said security hinge assembly including a blind boss having a closed end disposed at one end of said hinge assembly and a open ended terminal boss disposed at the opposite end of said hinge assembly and spaced from said blind boss such that the distance therebetween defines a predetermined length of said hinge assembly, a plurality of intermediate hinge bosses extending between said blind and terminal bosses and a hinge wire extending through said intermediate bosses and defining an axis about which the lid moves relative to the container;
said terminal boss having an aperture which closely conforms to the circumference of said hinge wire and aligned with said hinge wire axis, said terminal boss defining a cavity disposed in spaced relation relative to said axis of said hinge wire;
said hinge wire having first and second ends, said first end disposed adjacent said closed end of said blind boss, said second end terminating in an offset portion disposed at an angle relative to said hinge wire axis;
said assembly characterized by said hinge wire having a predetermined length which is less than the predetermined length of said hinge assembly such that said offset portion of said second end of said hinge wire is captured and retained within said cavity of said terminal boss and such that said offset portion is not aligned with said aperture when said hinge wire has been inserted through said bosses that it may not be accessed through said aperture or removed without destructive force to said hinge assembly.

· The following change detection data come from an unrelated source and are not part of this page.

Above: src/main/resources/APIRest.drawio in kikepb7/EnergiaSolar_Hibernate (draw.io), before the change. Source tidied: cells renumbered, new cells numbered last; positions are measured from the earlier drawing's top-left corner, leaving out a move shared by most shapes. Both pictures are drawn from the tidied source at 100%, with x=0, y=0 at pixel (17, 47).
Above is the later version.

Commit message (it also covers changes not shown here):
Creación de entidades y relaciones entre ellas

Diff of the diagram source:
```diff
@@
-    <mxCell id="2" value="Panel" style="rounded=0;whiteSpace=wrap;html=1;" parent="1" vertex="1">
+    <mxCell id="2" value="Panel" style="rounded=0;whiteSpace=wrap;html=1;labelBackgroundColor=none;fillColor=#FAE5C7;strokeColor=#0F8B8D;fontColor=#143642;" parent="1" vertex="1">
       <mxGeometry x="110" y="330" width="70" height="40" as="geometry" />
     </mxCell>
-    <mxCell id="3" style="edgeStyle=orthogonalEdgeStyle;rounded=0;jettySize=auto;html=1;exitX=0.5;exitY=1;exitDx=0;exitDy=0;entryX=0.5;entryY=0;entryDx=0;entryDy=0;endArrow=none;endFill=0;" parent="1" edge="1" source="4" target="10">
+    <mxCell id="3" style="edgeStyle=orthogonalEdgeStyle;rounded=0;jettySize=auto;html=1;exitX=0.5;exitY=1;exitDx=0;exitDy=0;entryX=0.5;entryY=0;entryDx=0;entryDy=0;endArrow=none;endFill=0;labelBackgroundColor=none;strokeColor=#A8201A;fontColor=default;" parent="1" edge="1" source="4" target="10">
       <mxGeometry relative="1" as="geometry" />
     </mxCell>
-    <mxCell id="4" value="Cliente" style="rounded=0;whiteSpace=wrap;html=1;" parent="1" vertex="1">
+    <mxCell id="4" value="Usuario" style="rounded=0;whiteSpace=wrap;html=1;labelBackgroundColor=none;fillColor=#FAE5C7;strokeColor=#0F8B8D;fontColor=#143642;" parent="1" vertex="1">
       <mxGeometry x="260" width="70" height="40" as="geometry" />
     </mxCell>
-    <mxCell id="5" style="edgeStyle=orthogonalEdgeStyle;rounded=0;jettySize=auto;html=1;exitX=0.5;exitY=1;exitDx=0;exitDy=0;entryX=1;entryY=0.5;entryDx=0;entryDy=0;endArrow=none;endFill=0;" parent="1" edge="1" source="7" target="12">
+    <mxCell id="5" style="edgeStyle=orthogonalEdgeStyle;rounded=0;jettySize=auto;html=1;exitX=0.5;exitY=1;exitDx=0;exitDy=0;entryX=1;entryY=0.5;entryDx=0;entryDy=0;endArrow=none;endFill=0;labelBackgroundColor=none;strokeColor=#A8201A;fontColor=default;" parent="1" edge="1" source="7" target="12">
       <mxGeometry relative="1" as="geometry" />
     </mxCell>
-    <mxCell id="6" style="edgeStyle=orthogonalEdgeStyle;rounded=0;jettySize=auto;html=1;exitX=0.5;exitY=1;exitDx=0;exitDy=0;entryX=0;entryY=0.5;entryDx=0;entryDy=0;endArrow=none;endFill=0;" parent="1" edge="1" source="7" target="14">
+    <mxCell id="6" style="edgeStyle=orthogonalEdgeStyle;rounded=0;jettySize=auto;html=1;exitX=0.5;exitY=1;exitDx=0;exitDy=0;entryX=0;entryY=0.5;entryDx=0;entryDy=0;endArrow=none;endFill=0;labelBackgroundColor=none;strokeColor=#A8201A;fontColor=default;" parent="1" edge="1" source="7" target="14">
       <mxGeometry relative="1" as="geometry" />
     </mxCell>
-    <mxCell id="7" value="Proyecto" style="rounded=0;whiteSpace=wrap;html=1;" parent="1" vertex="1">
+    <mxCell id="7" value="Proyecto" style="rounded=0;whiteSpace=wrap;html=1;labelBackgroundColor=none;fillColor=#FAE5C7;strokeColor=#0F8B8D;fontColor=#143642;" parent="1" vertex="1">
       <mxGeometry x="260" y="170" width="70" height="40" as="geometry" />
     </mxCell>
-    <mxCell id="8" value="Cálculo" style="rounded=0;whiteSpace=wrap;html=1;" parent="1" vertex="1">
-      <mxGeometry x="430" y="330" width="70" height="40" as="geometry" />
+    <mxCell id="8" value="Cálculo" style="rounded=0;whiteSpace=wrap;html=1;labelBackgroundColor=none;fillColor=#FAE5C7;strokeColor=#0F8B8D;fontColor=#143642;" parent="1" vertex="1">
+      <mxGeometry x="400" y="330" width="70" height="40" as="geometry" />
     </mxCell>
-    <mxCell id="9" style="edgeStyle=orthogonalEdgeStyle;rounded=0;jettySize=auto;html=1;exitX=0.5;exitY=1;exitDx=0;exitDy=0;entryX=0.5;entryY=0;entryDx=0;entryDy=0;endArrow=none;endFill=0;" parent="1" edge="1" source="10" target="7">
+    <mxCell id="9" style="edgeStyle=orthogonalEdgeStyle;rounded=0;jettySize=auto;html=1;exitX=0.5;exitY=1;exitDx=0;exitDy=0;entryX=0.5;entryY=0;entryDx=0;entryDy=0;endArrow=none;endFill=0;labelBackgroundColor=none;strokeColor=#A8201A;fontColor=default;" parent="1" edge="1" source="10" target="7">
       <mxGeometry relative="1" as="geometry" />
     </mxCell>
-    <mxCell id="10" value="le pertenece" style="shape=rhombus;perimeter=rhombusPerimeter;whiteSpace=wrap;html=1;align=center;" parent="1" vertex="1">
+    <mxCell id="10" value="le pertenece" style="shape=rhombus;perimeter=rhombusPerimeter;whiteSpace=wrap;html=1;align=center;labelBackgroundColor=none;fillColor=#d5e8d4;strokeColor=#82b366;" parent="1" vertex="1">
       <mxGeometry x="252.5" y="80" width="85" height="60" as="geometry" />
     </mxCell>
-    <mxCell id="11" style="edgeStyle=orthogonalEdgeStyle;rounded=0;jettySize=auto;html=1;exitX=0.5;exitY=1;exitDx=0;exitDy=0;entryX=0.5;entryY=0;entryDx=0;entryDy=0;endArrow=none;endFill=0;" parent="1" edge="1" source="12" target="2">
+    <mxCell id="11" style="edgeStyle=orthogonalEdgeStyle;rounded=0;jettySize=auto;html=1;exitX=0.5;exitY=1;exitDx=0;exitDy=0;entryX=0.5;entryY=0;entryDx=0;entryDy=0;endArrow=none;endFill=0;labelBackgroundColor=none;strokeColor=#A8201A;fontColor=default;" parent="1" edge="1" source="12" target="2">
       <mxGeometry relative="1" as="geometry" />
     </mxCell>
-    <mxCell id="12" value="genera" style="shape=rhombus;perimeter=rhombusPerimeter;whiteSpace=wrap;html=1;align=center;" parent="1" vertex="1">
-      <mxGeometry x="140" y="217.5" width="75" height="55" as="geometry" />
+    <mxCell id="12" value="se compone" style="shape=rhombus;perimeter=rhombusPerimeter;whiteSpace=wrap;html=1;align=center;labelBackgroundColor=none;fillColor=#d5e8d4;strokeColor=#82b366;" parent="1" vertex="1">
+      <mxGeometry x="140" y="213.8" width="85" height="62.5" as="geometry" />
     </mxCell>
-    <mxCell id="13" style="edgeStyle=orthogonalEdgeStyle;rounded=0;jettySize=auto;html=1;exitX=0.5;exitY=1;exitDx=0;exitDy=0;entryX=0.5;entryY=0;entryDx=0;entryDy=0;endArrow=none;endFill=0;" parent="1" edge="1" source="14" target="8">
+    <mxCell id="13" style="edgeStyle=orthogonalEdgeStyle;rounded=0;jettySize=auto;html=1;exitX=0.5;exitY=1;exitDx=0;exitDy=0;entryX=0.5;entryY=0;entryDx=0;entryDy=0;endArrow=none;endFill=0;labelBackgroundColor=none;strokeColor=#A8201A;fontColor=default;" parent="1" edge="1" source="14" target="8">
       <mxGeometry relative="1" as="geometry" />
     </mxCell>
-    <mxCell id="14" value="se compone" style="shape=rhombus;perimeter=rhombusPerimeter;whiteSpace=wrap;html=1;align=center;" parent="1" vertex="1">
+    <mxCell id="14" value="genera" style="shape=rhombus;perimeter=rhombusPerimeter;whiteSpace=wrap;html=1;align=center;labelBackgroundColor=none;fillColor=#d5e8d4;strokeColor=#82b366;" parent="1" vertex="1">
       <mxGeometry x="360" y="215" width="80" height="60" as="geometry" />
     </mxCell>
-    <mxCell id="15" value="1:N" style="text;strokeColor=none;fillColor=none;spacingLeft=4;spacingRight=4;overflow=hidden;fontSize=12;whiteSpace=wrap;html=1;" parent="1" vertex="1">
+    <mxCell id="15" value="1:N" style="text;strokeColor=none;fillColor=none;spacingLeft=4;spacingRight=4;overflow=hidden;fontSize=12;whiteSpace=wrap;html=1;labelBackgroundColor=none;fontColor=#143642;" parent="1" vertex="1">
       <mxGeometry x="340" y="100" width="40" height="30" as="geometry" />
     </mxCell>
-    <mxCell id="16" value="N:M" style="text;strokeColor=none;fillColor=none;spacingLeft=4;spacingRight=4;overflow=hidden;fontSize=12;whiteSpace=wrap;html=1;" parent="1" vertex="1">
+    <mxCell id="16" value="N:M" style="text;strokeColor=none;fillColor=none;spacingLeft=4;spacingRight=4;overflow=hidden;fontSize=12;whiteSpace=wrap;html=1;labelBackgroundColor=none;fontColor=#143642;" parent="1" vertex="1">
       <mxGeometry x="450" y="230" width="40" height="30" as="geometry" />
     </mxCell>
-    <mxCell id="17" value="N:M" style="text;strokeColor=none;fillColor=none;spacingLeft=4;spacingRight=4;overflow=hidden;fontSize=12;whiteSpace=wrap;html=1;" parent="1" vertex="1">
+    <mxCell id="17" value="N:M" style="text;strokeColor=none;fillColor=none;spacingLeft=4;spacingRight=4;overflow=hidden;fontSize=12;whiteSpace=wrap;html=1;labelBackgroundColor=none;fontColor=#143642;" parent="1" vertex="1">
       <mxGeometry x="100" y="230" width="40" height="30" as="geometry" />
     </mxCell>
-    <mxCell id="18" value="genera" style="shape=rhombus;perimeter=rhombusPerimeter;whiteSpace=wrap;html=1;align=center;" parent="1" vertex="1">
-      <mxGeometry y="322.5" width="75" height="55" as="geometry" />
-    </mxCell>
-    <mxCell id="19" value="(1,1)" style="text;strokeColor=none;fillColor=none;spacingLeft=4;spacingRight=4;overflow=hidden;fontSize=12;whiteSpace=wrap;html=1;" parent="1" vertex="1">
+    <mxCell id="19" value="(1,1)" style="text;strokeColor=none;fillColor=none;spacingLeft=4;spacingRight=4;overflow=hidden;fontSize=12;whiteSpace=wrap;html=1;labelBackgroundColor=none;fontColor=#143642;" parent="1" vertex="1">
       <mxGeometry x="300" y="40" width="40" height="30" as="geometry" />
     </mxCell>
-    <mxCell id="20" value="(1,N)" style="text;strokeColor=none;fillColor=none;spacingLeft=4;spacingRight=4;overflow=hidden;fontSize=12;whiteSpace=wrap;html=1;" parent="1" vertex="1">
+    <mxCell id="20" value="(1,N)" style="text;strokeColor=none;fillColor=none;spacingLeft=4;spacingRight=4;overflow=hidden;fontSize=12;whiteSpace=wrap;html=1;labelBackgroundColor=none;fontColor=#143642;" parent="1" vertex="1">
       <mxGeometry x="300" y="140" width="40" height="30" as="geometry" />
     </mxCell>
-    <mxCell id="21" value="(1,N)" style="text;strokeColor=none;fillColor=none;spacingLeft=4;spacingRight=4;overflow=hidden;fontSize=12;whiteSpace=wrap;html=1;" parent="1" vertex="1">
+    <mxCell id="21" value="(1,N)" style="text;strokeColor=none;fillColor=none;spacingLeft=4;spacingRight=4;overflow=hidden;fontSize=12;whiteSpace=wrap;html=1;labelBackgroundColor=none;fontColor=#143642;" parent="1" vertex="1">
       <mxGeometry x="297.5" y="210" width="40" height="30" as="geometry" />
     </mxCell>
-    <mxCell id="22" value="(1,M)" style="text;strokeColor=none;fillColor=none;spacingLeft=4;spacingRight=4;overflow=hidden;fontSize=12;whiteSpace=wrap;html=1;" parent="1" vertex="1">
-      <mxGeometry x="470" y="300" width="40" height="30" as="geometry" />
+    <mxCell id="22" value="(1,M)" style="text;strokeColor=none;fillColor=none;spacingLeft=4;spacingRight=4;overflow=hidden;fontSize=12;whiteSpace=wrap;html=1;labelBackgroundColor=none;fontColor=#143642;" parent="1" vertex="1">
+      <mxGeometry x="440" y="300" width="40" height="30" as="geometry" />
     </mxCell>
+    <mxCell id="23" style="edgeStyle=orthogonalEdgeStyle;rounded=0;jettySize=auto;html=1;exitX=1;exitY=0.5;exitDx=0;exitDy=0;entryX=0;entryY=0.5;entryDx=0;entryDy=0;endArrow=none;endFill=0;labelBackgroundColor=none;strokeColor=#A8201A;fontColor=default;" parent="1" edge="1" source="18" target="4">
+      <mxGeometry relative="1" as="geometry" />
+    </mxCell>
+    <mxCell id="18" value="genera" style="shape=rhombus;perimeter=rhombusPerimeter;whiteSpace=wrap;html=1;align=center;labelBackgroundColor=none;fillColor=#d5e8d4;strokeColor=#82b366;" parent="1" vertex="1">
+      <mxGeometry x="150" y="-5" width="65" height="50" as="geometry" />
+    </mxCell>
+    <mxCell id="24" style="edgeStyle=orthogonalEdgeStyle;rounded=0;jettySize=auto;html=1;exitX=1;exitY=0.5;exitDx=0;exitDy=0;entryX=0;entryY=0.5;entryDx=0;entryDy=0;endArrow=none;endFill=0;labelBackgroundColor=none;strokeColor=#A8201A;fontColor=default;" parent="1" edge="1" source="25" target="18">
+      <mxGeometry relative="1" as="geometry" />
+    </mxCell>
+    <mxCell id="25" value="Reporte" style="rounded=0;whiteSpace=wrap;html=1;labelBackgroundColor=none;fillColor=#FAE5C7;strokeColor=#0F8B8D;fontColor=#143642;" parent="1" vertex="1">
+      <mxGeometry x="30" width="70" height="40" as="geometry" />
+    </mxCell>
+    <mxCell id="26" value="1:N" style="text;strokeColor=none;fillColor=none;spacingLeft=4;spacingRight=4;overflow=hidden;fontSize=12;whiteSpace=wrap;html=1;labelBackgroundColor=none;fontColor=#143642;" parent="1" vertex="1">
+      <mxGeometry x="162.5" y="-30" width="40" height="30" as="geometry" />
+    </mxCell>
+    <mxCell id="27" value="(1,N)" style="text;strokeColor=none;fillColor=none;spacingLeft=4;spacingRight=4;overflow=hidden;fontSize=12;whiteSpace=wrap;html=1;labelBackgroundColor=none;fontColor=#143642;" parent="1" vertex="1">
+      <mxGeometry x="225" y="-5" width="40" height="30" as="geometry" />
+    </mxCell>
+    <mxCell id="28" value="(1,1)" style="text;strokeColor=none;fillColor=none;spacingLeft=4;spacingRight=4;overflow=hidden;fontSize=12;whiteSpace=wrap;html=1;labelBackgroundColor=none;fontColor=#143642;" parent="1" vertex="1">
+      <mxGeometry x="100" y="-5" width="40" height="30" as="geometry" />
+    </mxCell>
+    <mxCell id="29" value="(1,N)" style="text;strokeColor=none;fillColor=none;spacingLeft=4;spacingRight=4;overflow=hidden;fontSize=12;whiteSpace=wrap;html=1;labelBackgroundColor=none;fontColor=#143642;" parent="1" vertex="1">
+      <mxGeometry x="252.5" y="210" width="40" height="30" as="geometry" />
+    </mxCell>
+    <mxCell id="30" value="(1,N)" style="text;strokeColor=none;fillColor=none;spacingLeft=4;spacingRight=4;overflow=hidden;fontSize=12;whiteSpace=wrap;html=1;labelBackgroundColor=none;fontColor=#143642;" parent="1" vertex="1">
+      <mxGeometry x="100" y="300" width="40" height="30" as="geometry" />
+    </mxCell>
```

3. An assembly as set forth in claims 1 or 2 further characterized by said offset portion having a blunt end, said terminal boss including abutment surfaces disposed adjacent said aperture spaced from said hinge axis and juxtaposed said blunt end of said offset portion so as to prevent said hinge wire from backing out of said bosses through said aperture in said terminal boss.

4. An assembly as set forth in claim 3 further characterized by said cavity defining the upper margin of said terminal boss, said abutment surfaces including a flange portion downwardly depending from said upper margin of said terminal boss adjacent said aperture so as to be adapted for abutting contact with said blunt end of said offset portion when said hinge wire is inserted through said bosses.

5. An assembly as set forth in claim 4 further characterized by said abutment surfaces including a stop portion disposed adjacent said aperture opposite said flange portion so as to be adapted for abutting contact with said blunt end of said offset portion when said hinge wire is inserted through said bosses.

6. An assembly as set forth in claim 5 further characterized by said terminal boss having a predetermined length along the direction of said hinge axis, said cavity having a predetermined length along the direction of said hinge axis which is less than the predetermined length of said terminal boss, said offset portion of said second end of said hinge wire having a length less than the predetermined length of said cavity such that said offset portion may be completely captured and retained within said cavity of said terminal boss.

Referenced Cited

U.S. Patent Documents

112417 March 1871 Carlton
1387794 August 1921 Mantel
4161261 July 17, 1979 Frater
4475266 October 9, 1984 Suska
4663803 May 12, 1987 Gora
4892221 January 9, 1990 Gora et al.

Patent History

Patent number: 5474200
Type: Grant
Filed: May 6, 1994
Date of Patent: Dec 12, 1995
Assignee: Otto Industries, Inc. (Charlotte, NC)
Inventor: Charles A. Nicholson (Forrest City, NC)
Primary Examiner: Allan N. Shoap
Assistant Examiner: Stephen Cronin
Law Firm: Bliss McGlynn ]>
Application Number: 8/239,318

Classifications

Current U.S. Class: 220/343; 220/342; Including Means To Retain Pintle In Hinge (e.g., Tamper Proof, Nonrising Pintle, Etc,) (16/380)
International Classification: B65D 4314;